Summary: We must look through all the Christmas distractions and focus our attention on the love that highlights this season.
My son raises pigs. It is a hobby that is growing out of being a hobby. I myself like pigs, as long as the pigs belong to someone else. Actually, I grew up on a farm and I found the pig to consistently be the easiest of the farm animals to deal with. Pigs are extremely intelligent and from my observation they rank right up there with a good dog. Baby pigs are very inquisitive, very alert, enjoy interacting with humans and they will rapidly steal your heart if you spend any time with them. One thing that anyone who has raised pigs will acknowledge is the unbelievable love a mother pig has for her babies. The gentlest sow will instantly turn into a monster, the moment she thinks her babies are in danger. Like I said, I grew up on a farm and I have kept momma cows, sheep, goats, and horses away from their young; but, there is no way in the world that I would ever come between a momma pig and one of her babies. The love a momma pig has for her babies is an instinctive mothers love and it is a strong mother’s love.
We humans, on the other hand, are far too careless in the way we love. All too often our love is shallow and temporary. We use the concept of love to manipulate others and to get our own way, all without ever truly loving. Even we Christians seldom take the time to look at God’s love for us. We can easily find ourselves viewing love from a worldly perspective and thus we fail to see love from Jesus’ point of view. We are Christian, however, and this means we are to be like Jesus, which means we are to love like Jesus!
We are about to celebrate the birth of Jesus … at least that is what we are supposed to be doing on December the 25th. How much time have we been giving to thinking about God’s love toward us or about our love toward our family, friend, neighbors and others. How much effort do we put into putting love into Christmas?
We need to know why we celebrate Christmas

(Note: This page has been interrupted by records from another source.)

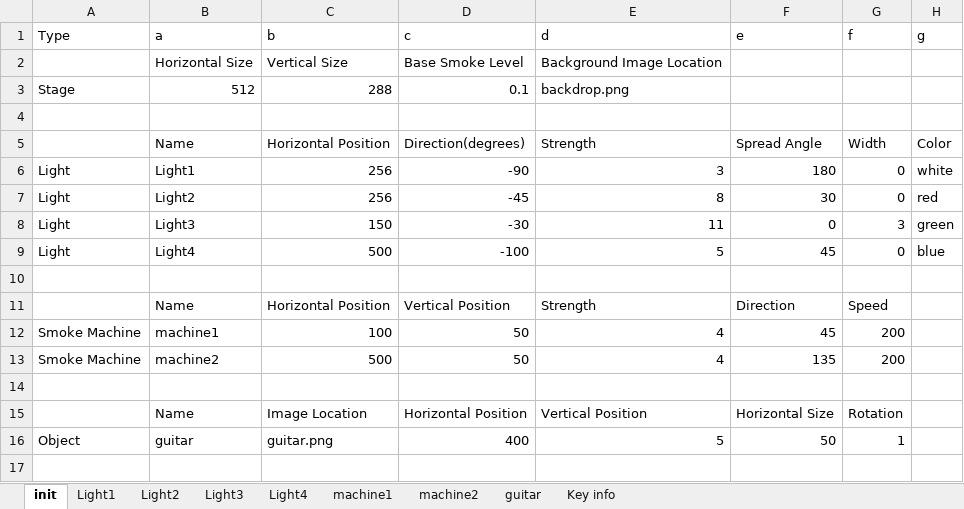
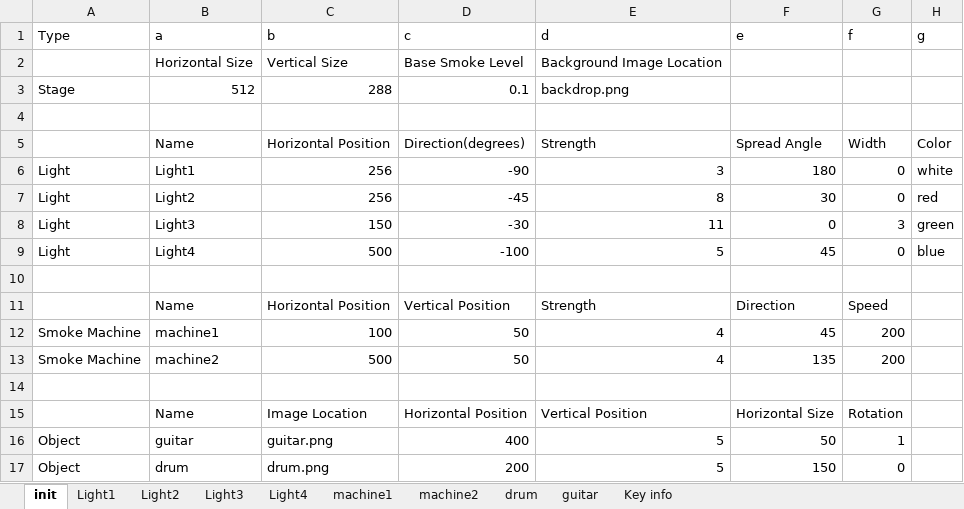
Before and after one commit to I-CANTCODE/FOP-Assignment-V2-2023-1, an Excel workbook: Choreography.xlsx, sheet init, drawn as a sheet; values as stored, in another font and other column widths than the file's, no borders; the diff names each change by its address in the sheet, - before the commit and + after, or states it on an @@ line.

```diff
--- a/Choreography.xlsx (sheet init)
+++ b/Choreography.xlsx (sheet init)
+sheet tab: drum
+row 17: Object | drum | drum.png | 200 | 5 | 150 | 0
```
Also changed, not shown: sheet Light4, 2 other files.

We are rapidly approaching that season when large portions of the world are caught up in the year’s most recognized but least understood holiday … Christmas. One would think that the name of this holiday should be sufficient for everyone to understand why we celebrate Christmas; unfortunately however, a religious service to honor the significance of Christ’s birth is far from many people’s minds. Even those who should know better too frequently fail to celebrate Christmas by focusing on our love for God, our love for one another and our love for God’s creation.
We Have to Ignore The Detractions If We Are To Put The Love of God First
a. When was Jesus Born?
Those who would detract from our reason for celebrating Christmas are fast to point out that we are probably celebrating the birth of Christ at the wrong time of the year. They may be right. The Gospel writers, for some reason, do not give us an exact date when this blessed event took place. Perhaps they were not sure themselves or did not consider it to be of any real importance. We do know, however, that it was customary for the shepherds to bring their sheep down from the mountains some time around the month of September. Because of the shepherd’s nearness to the city of Bethlehem, and their being outdoors the night of Jesus’ birth, it would appear that Jesus could very well have been born sometime in September. If you couple this with the fact that September is the month for the Jewish New Year, the month for the celebration of Rosh Hashana or the Feast of Trumpets then September would be an excellent time to celebrate the birth of Christ. But, it didn’t turn out that way. We celebrate the birth of Christ in December. Does it matter? No. It is better to celebrate at the wrong time of the year than to not celebrate the birth of Christ at all.
When we celebrate the birth of Jesus does not detract from the importance of God’s love toward mankind one little bit.
b. Did the Apostles celebrate Christmas?
Those who would detract from our Christmas celebration are fast to point out that we do not have any biblical evidence that early Christians celebrated the birth of Christ. Yes, we do know that, at the time of the Apostles, it was customary to celebrate birthdays and thus we should have evidence that early Christians were celebrating Jesus’ birthday. But, we do not. In fact, it takes another 300 years before there is any indication that Christians were celebrating the birth of Christ. In 313 A.D. the Roman emperor Constantine instituted the “Edict of Toleration,” which declared the equality of all religions, to include Christianity. This was a monumental occasion. Christians had undergone severe persecution for 300 years and now they were at last free to openly worship Christ. It was not long after the Edict of Toleration that we have the first recorded celebration of Christmas, which took place in Rome in 336 A.D. By this year, the Liturgy of the Roman Church had firmly established December 25th as the birthday of Jesus and ever since this time Christians have been openly celebrating Jesus’ birth.